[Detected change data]
== Segment start ==

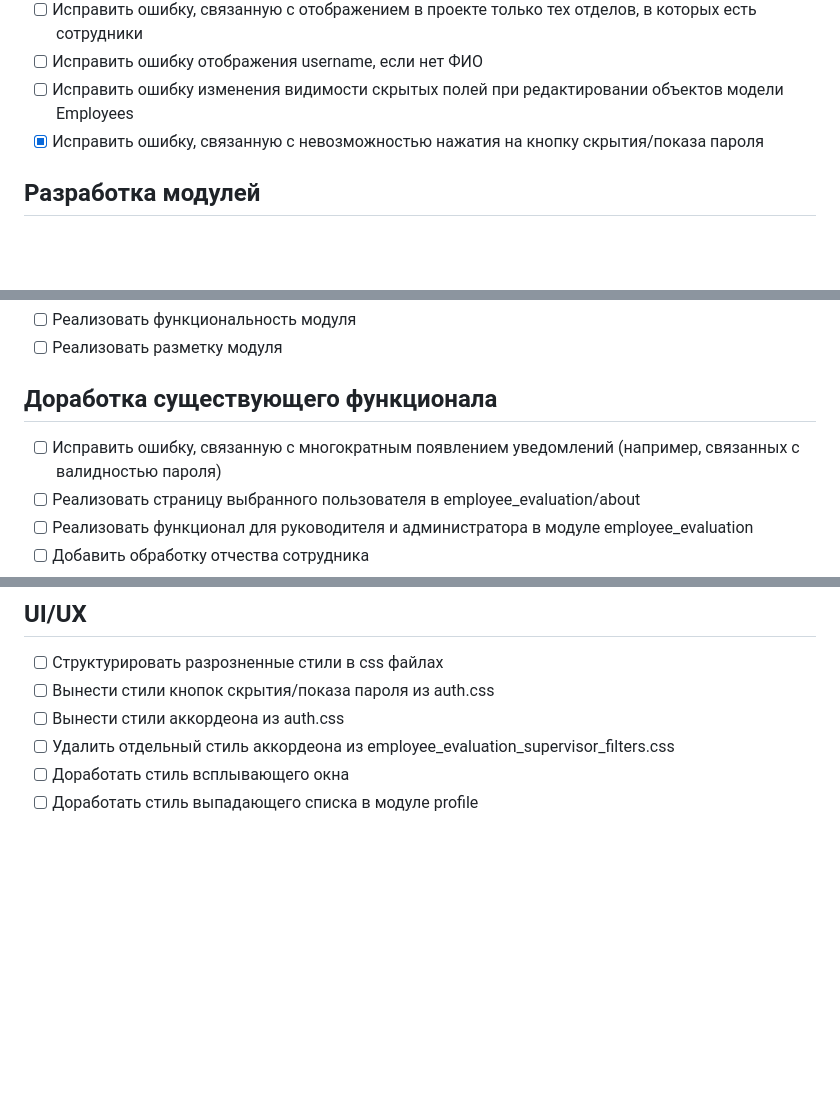
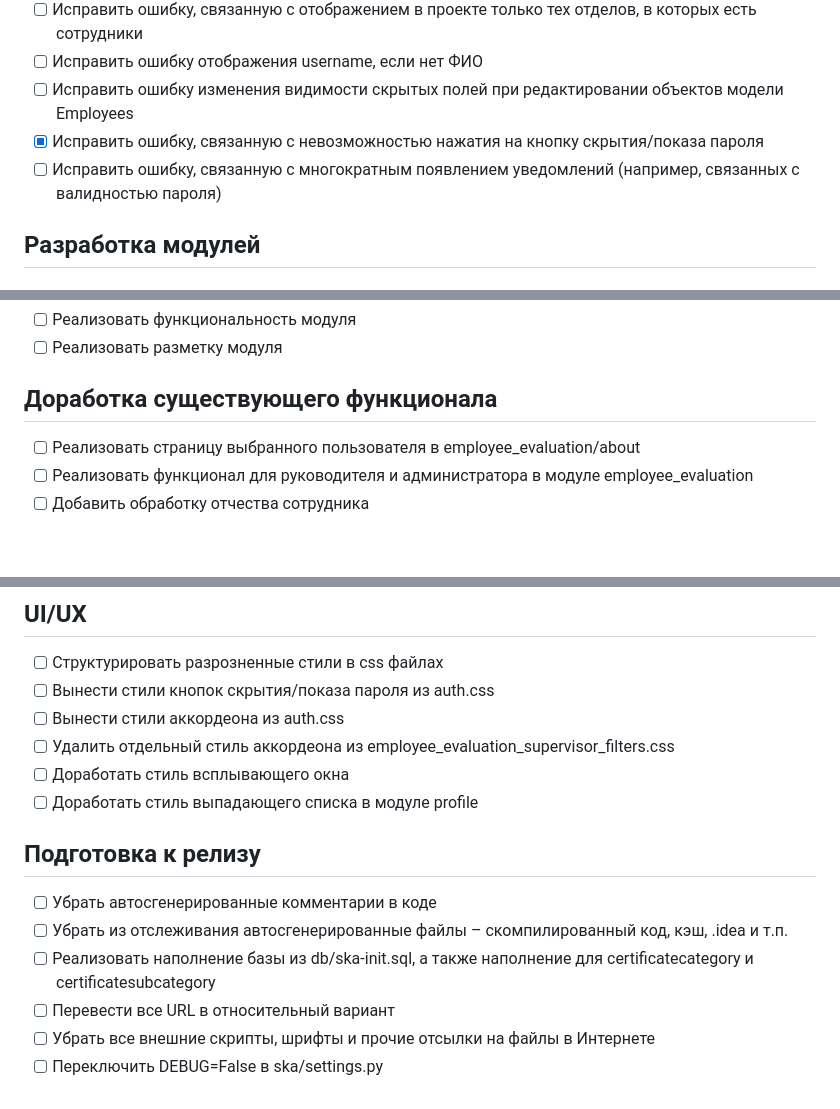
Before and after one commit to Undertaker049/ska, a Markdown page: TODO.md, 3 parts joined by grey strips. Drawn GitHub-style; blank space fills up the shorter version.

```diff
--- a/TODO.md
+++ b/TODO.md
@@ -45,6 +45,7 @@
 - [ ] Исправить ошибку отображения username, если нет ФИО
 - [ ] Исправить ошибку изменения видимости скрытых полей при редактировании объектов модели Employees
 - [x] Исправить ошибку, связанную с невозможностью нажатия на кнопку скрытия/показа пароля
+- [ ] Исправить ошибку, связанную с многократным появлением уведомлений (например, связанных с валидностью пароля)
 
 ## Разработка модулей
 
@@ -61,7 +62,6 @@
 - [ ] Реализовать разметку модуля
 
 ## Доработка существующего функционала
-- [ ] Исправить ошибку, связанную с многократным появлением уведомлений (например, связанных с валидностью пароля)
 - [ ] Реализовать страницу выбранного пользователя в employee_evaluation/about
 - [ ] Реализовать функционал для руководителя и администратора в модуле employee_evaluation
 - [ ] Добавить обработку отчества сотрудника
@@ -80,3 +80,11 @@
 - [ ] Удалить отдельный стиль аккордеона из employee_evaluation_supervisor_filters.css
 - [ ] Доработать стиль всплывающего окна
 - [ ] Доработать стиль выпадающего списка в модуле profile
+
+## Подготовка к релизу
+- [ ] Убрать автосгенерированные комментарии в коде
+- [ ] Убрать из отслеживания автосгенерированные файлы – скомпилированный код, кэш, .idea и т.п.
+- [ ] Реализовать наполнение базы из db/ska-init.sql, а также наполнение для certificatecategory и certificatesubcategory
+- [ ] Перевести все URL в относительный вариант
+- [ ] Убрать все внешние скрипты, шрифты и прочие отсылки на файлы в Интернете
+- [ ] Переключить DEBUG=False в ska/settings.py
```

== Segment end ==

*Exercise brief*
All entries above should be printed exactly, though without their pictures.

*Written response*
Before and after one commit to Undertaker049/ska, a Markdown page: TODO.md, 3 parts joined by grey strips. Drawn GitHub-style; blank space fills up the shorter version.

```diff
--- a/TODO.md
+++ b/TODO.md
@@ -45,6 +45,7 @@
 - [ ] Исправить ошибку отображения username, если нет ФИО
 - [ ] Исправить ошибку изменения видимости скрытых полей при редактировании объектов модели Employees
 - [x] Исправить ошибку, связанную с невозможностью нажатия на кнопку скрытия/показа пароля
+- [ ] Исправить ошибку, связанную с многократным появлением уведомлений (например, связанных с валидностью пароля)
 
 ## Разработка модулей
 
@@ -61,7 +62,6 @@
 - [ ] Реализовать разметку модуля
 
 ## Доработка существующего функционала
-- [ ] Исправить ошибку, связанную с многократным появлением уведомлений (например, связанных с валидностью пароля)
 - [ ] Реализовать страницу выбранного пользователя в employee_evaluation/about
 - [ ] Реализовать функционал для руководителя и администратора в модуле employee_evaluation
 - [ ] Добавить обработку отчества сотрудника
@@ -80,3 +80,11 @@
 - [ ] Удалить отдельный стиль аккордеона из employee_evaluation_supervisor_filters.css
 - [ ] Доработать стиль всплывающего окна
 - [ ] Доработать стиль выпадающего списка в модуле profile
+
+## Подготовка к релизу
+- [ ] Убрать автосгенерированные комментарии в коде
+- [ ] Убрать из отслеживания автосгенерированные файлы – скомпилированный код, кэш, .idea и т.п.
+- [ ] Реализовать наполнение базы из db/ska-init.sql, а также наполнение для certificatecategory и certificatesubcategory
+- [ ] Перевести все URL в относительный вариант
+- [ ] Убрать все внешние скрипты, шрифты и прочие отсылки на файлы в Интернете
+- [ ] Переключить DEBUG=False в ska/settings.py
```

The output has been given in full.